During his time with Longinus, Porphyry developed his skill for literary criticism - 'critic' (kritikos) was a title of professional recognition. What is the meaning of a literary account? How are we to understand it? Does it refer to concrete or symbolic events? The last question was the more problematic because it opens wide the field of interpretation and links literature to the representational arts. The question then arises whether the creation of an artist (poits) reflects truth or somehow misleads. Put in a Platonic context, do artists (in literature, sculpture, drawing) use artistic images as representations and 'imitations' of intangible truths, or do they exercise their artistic ''licence' (exousia) without regard for truth, and so present distortions and falsehoods?
Porphyry showed his 'critical' skill both negatively (to prove that some Gnostic and Christian holy books were recent forgeries) and positively (notably the allegorizing of Homer's Odyssey and the Cave of Nymphs). Building on a tradition that can be traced to Numenius (a second-century ad Platonist, who anticipated Plotinus and Iamblichus), Porphyry interpreted the Homeric hero as the human soul. The hero's journey is an allegory for the journey of the soul through life with the attendant travails and terrors: the process of psychological internalization. Poetic descriptions of the lands, dwellings and temples the hero visits, and of the people and wondrous creature he encounters, can be interpreted on many levels according to the Neoplatonic levels of knowledge and being.

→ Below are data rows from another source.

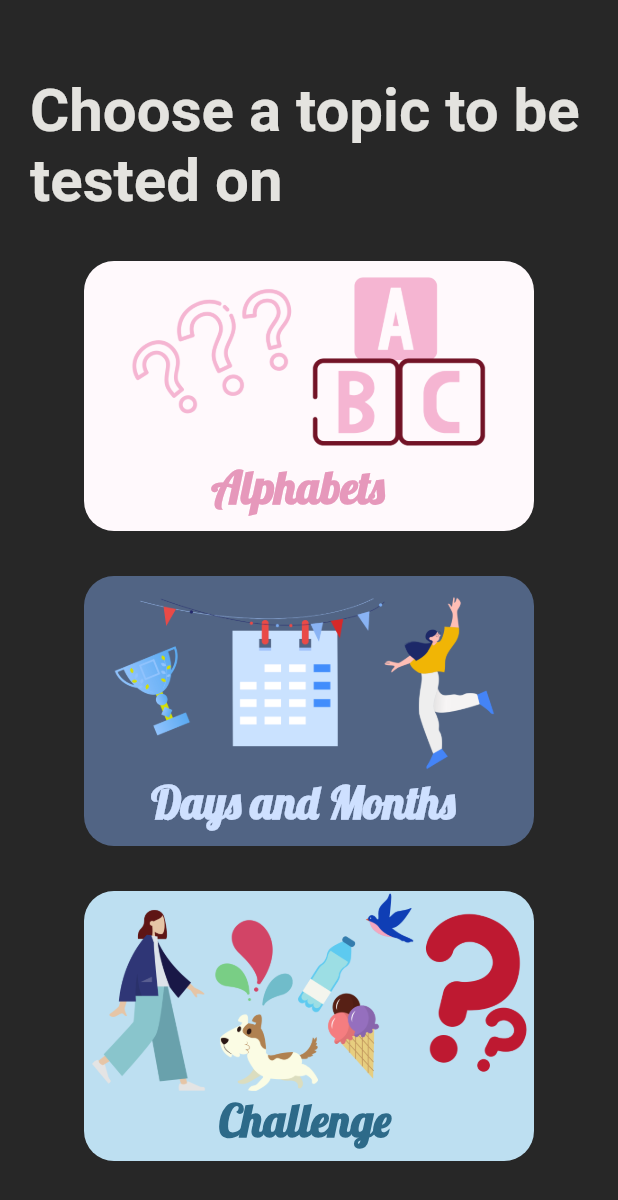
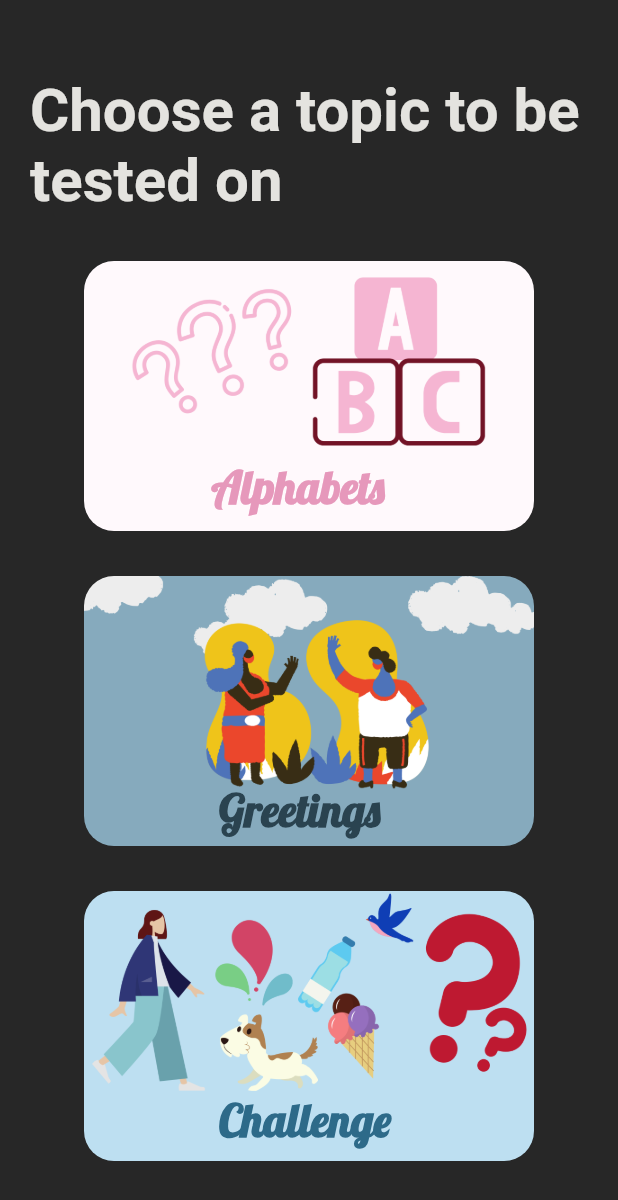
Before and after one commit to srishtiv27/give_me_a_sign, a Flutter app: the QuizzesMenu screen opened by its route, on a phone screen of 412 x 824 dp. Shown: the top 1200 px of the screen. Run offline on Flutter 3.47's test engine with Material 2 defaults, Android fonts, the phone set to English and light mode, and no system bars; our stand-ins replace carousel_slider, rflutter_alert.

Commit message:
Added greetings quiz card

```diff
--- a/lib/screens/quizzes_menu.dart
+++ b/lib/screens/quizzes_menu.dart
@@ -62,20 +62,20 @@ class QuizzesMenu extends StatelessWidget {
                 ClipRRect(
                   borderRadius: BorderRadius.all(Radius.circular(20.0)),
                   child: Image.asset(
-                    'assets/images/quizzes/days_quiz.png',
+                    'assets/images/quizzes/greetings_quiz.png',
                     height: 180.0,
                   ),
                 ),
                 Positioned(
-                  bottom: 10.0,
-                  left: 45.0,
+                  bottom: 5.0,
+                  left: 90.0,
                   child: Text(
-                    'Days and Months',
+                    'Greetings',
                     style: TextStyle(
                       fontSize: 30.0,
                       fontWeight: FontWeight.bold,
                       fontFamily: 'Lobster',
-                      color: Color(0xFFCEE0FF),
+                      color: Color(0xFF2A4350),
                     ),
                   ),
                 ),
```
Also changed, not shown: assets/images/quizzes/greetings_quiz.png (added).
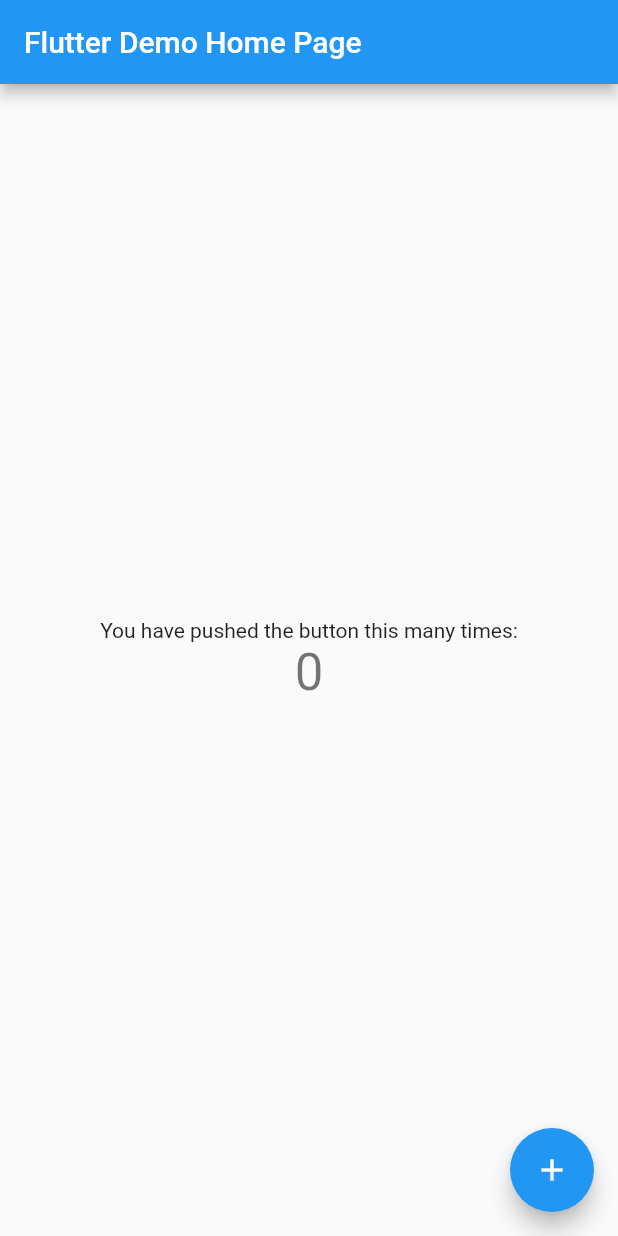
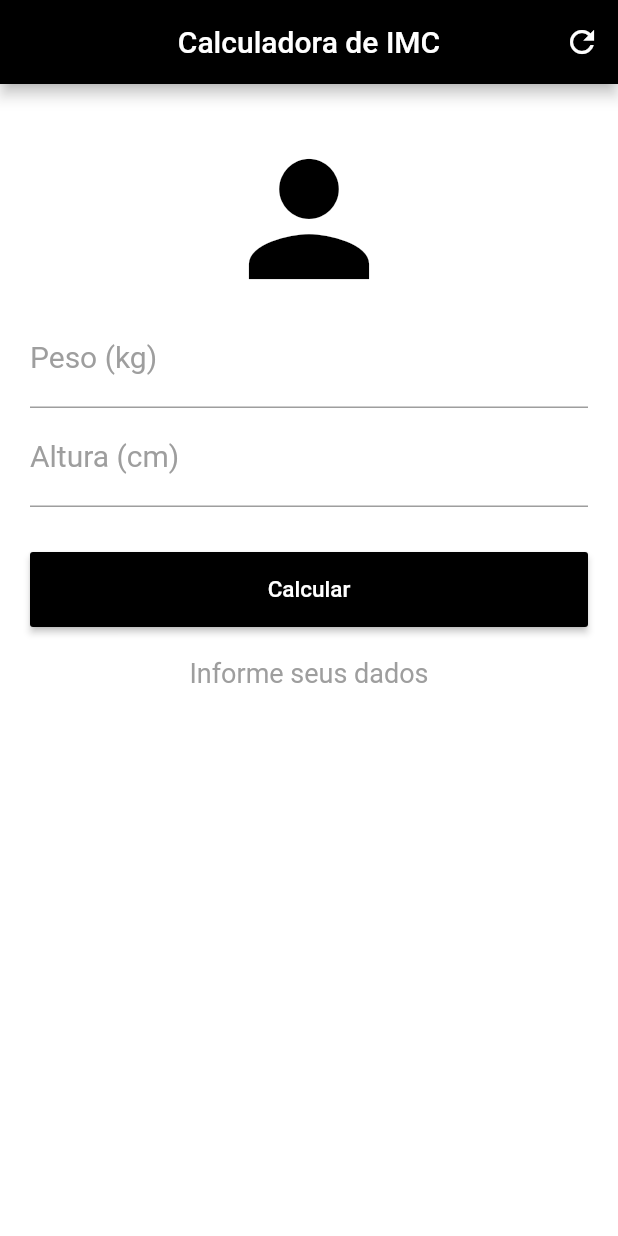
Before and after one commit to marcusv77/App-Flutter-Calculo-IMC, a Flutter app: the screen it shows after launch, on a phone screen of 412 x 824 dp. Run offline on Flutter 3.47's test engine with Material 2 defaults, Android fonts, the phone set to English and light mode, and no system bars.

Commit message:
Update 01/05/2020 - Ended

```diff
--- a/lib/main.dart
+++ b/lib/main.dart
@@ -1,117 +1,136 @@
+import 'package:flutter/cupertino.dart';
 import 'package:flutter/material.dart';
 
 void main() {
-  runApp(MyApp());
+  runApp(MaterialApp(
+    home: Home(),
+  ));
 }
 
-class MyApp extends StatelessWidget {
-  // This widget is the root of your application.
+class Home extends StatefulWidget {
   @override
-  Widget build(BuildContext context) {
-    return MaterialApp(
-      title: 'Flutter Demo',
-      theme: ThemeData(
-        // This is the theme of your application.
-        //
-        // Try running your application with "flutter run". You'll see the
-        // application has a blue toolbar. Then, without quitting the app, try
-        // changing the primarySwatch below to Colors.green and then invoke
-        // "hot reload" (press "r" in the console where you ran "flutter run",
-        // or simply save your changes to "hot reload" in a Flutter IDE).
-        // Notice that the counter didn't reset back to zero; the application
-        // is not restarted.
-        primarySwatch: Colors.blue,
-        // This makes the visual density adapt to the platform that you run
-        // the app on. For desktop platforms, the controls will be smaller and
-        // closer together (more dense) than on mobile platforms.
-        visualDensity: VisualDensity.adaptivePlatformDensity,
-      ),
-      home: MyHomePage(title: 'Flutter Demo Home Page'),
-    );
-  }
+  _HomeState createState() => _HomeState();
 }
 
-class MyHomePage extends StatefulWidget {
-  MyHomePage({Key key, this.title}) : super(key: key);
+class _HomeState extends State<Home> {
+  TextEditingController weightController = TextEditingController();
+  TextEditingController heightController = TextEditingController();
 
-  // This widget is the home page of your application. It is stateful, meaning
-  // that it has a State object (defined below) that contains fields that affect
-  // how it looks.
+  GlobalKey<FormState> _formKey = GlobalKey<FormState>();
 
-  // This class is the configuration for the state. It holds the values (in this
-  // case the title) provided by the parent (in this case the App widget) and
-  // used by the build method of the State. Fields in a Widget subclass are
-  // always marked "final".
+  String _infoText = "Informe seus dados";
 
-  final String title;
-
-  @override
-  _MyHomePageState createState() => _MyHomePageState();
+  void _resetField() {
+    weightController.text = "";
+    heightController.text = "";
+    setState(() {
+      _infoText = "Informe seus dados";
+      _formKey = GlobalKey<FormState>();
+    });
   }
 
-class _MyHomePageState extends State<MyHomePage> {
-  int _counter = 0;
+  void _calculate() {
+    setState(() {
+      double weight = double.parse(weightController.text);
+      double height = double.parse(heightController.text) / 100;
+      double imc = weight / (height * height);
 
-  void _incrementCounter() {
-    setState(() {
-      // This call to setState tells the Flutter framework that something has
-      // changed in this State, which causes it to rerun the build method below
-      // so that the display can reflect the updated values. If we changed
-      // _counter without calling setState(), then the build method would not be
-      // called again, and so nothing would appear to happen.
-      _counter++;
+      if (imc < 18.6) {
+        _infoText = "Abaixo do peso - IMC: (${imc.toStringAsPrecision(3)})";
+      } else if (imc >= 18.6 && imc < 24.9) {
+        _infoText = "Peso ideal - IMC: (${imc.toStringAsPrecision(3)})";
+      } else if (imc >= 24.9 && imc < 29.9) {
+        _infoText =
+            "Levemente acima do peso - IMC: (${imc.toStringAsPrecision(3)})";
+      } else if (imc >= 29.9 && imc < 34.9) {
+        _infoText = "Obesidade grau I - IMC: (${imc.toStringAsPrecision(3)})";
+      } else if (imc >= 34.9 && imc < 39.9) {
+        _infoText = "Obesidade grau II - IMC: (${imc.toStringAsPrecision(3)})";
+      } else if (imc >= 40) {
+        _infoText = "Obesidade grau III - IMC: (${imc.toStringAsPrecision(3)})";
+      }
     });
   }
 
   @override
   Widget build(BuildContext context) {
-    // This method is rerun every time setState is called, for instance as done
-    // by the _incrementCounter method above.
-    //
-    // The Flutter framework has been optimized to make rerunning build methods
-    // fast, so that you can just rebuild anything that needs updating rather
-    // than having to individually change instances of widgets.
     return Scaffold(
         appBar: AppBar(
-        // Here we take the value from the MyHomePage object that was created by
-        // the App.build method, and use it to set our appbar title.
-        title: Text(widget.title),
+          title: Text("Calculadora de IMC"),
+          centerTitle: true,
+          backgroundColor: Colors.black,
+          actions: <Widget>[
+            IconButton(
+              icon: Icon(Icons.refresh),
+              onPressed: _resetField,
+            )
+          ],
         ),
-      body: Center(
-        // Center is a layout widget. It takes a single child and positions it
-        // in the middle of the parent.
+        backgroundColor: Colors.white,
+        body: SingleChildScrollView(
+          padding: EdgeInsets.fromLTRB(20, 30, 20, 0),
+          child: Form(
+            key: _formKey,
             child: Column(
-          // Column is also a layout widget. It takes a list of children and
-          // arranges them vertically. By default, it sizes itself to fit its
-          // children horizontally, and tries to be as tall as its parent.
-          //
-          // Invoke "debug painting" (press "p" in the console, choose the
-          // "Toggle Debug Paint" action from the Flutter Inspector in Android
-          // Studio, or the "Toggle Debug Paint" command in Visual Studio Code)
-          // to see the wireframe for each widget.
-          //
-          // Column has various properties to control how it sizes itself and
-          // how it positions its children. Here we use mainAxisAlignment to
-          // center the children vertically; the main axis here is the vertical
-          // axis because Columns are vertical (the cross axis would be
-          // horizontal).
-          mainAxisAlignment: MainAxisAlignment.center,
+              crossAxisAlignment: CrossAxisAlignment.stretch,
               children: <Widget>[
-            Text(
-              'You have pushed the button this many times:',
+                Icon(
+                  Icons.person,
+                  size: 120,
+                  color: Colors.black,
+                ),
+                TextFormField(
+                  keyboardType: TextInputType.number,
+                  decoration: InputDecoration(
+                      labelText: "Peso (kg)",
+                      labelStyle: TextStyle(color: Colors.grey)),
+                  textAlign: TextAlign.center,
+                  style: TextStyle(color: Colors.black, fontSize: 20),
+                  controller: weightController,
+                  validator: (value) {
+                    if (value.isEmpty) {
+                      return "Insira seu peso";
+                    }
+                  },
+                ),
+                TextFormField(
+                  keyboardType: TextInputType.number,
+                  decoration: InputDecoration(
+                      labelText: "Altura (cm)",
+                      labelStyle: TextStyle(color: Colors.grey)),
+                  textAlign: TextAlign.center,
+                  style: TextStyle(color: Colors.black, fontSize: 20),
+                  controller: heightController,
+                  validator: (value) {
+                    if (value.isEmpty) {
+                      return "Insira sua altura";
+                    }
+                  },
+                ),
+                Padding(
+                  padding: EdgeInsets.only(top: 30, bottom: 20),
+                  child: Container(
+                    height: 50,
+                    child: RaisedButton(
+                      onPressed: (){
+                        if(_formKey.currentState.validate()){
+                          _calculate();
+                        }
+                      },
+                      child: Text("Calcular",
+                          style: TextStyle(color: Colors.white, fontSize: 15)),
+                      color: Colors.black,
+                    ),
+                  ),
                 ),
                 Text(
-              '$_counter',
-              style: Theme.of(context).textTheme.headline4,
-            ),
+                  _infoText,
+                  textAlign: TextAlign.center,
+                  style: TextStyle(color: Colors.grey, fontSize: 18),
+                )
               ],
             ),
           ),
-      floatingActionButton: FloatingActionButton(
-        onPressed: _incrementCounter,
-        tooltip: 'Increment',
-        child: Icon(Icons.add),
-      ), // This trailing comma makes auto-formatting nicer for build methods.
-    );
+        ));
   }
 }
```
Also changed, not shown: 1 other file. Lines whose indentation alone changed are shown as unchanged.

Works of literature and art are not just for entertainment or purging the emotions. They may point to truths about knowledge and being, just as language mediates reality. Thus literary theory (and aesthetics) becomes part of the philosopher's purview.
As the editor and publicist of the Enneads, Porphyry ensured the dissemination of Plotinian thought. Although he expanded the emerging Neoplatonic metaphysics, in this he remained in his master's shadow. This Plotinian-Porphyrian theological Neoplatonism can be seen in Augustine and his followers in the Latin West.
Porphyry shone independently, however, in his work on Aristotle and logic. He is the pivotal figure among the Aristotle Commentators, rescuing Aristotelian studies from total obscurity and securing their place in post-Plotinian philosophy. It is this new, broader Neoplatonism we find in Boethius, and it is this which gave rise to medieval scholasticism and so-called Aristotelianism (see Aristotelianism, medieval; Aristotelianism, Renaissance). On the Greek side, both Porphyry and Aristotle became part of the Iamblichean Neoplatonism and were enshrined in the curriculum that lasted for centuries. In the Latin West, we may trace the influence of Porphyry's Isagog both to autonomous logical theory (see, for example, the work of Shyreswood and William of Ockham), and to the debate on nominalism and realism (see Abelard). We may also profitably reflect on Porphyry's contribution to the problem of sense and reference.
See also: NeoplatonismLUCAS SIORVANES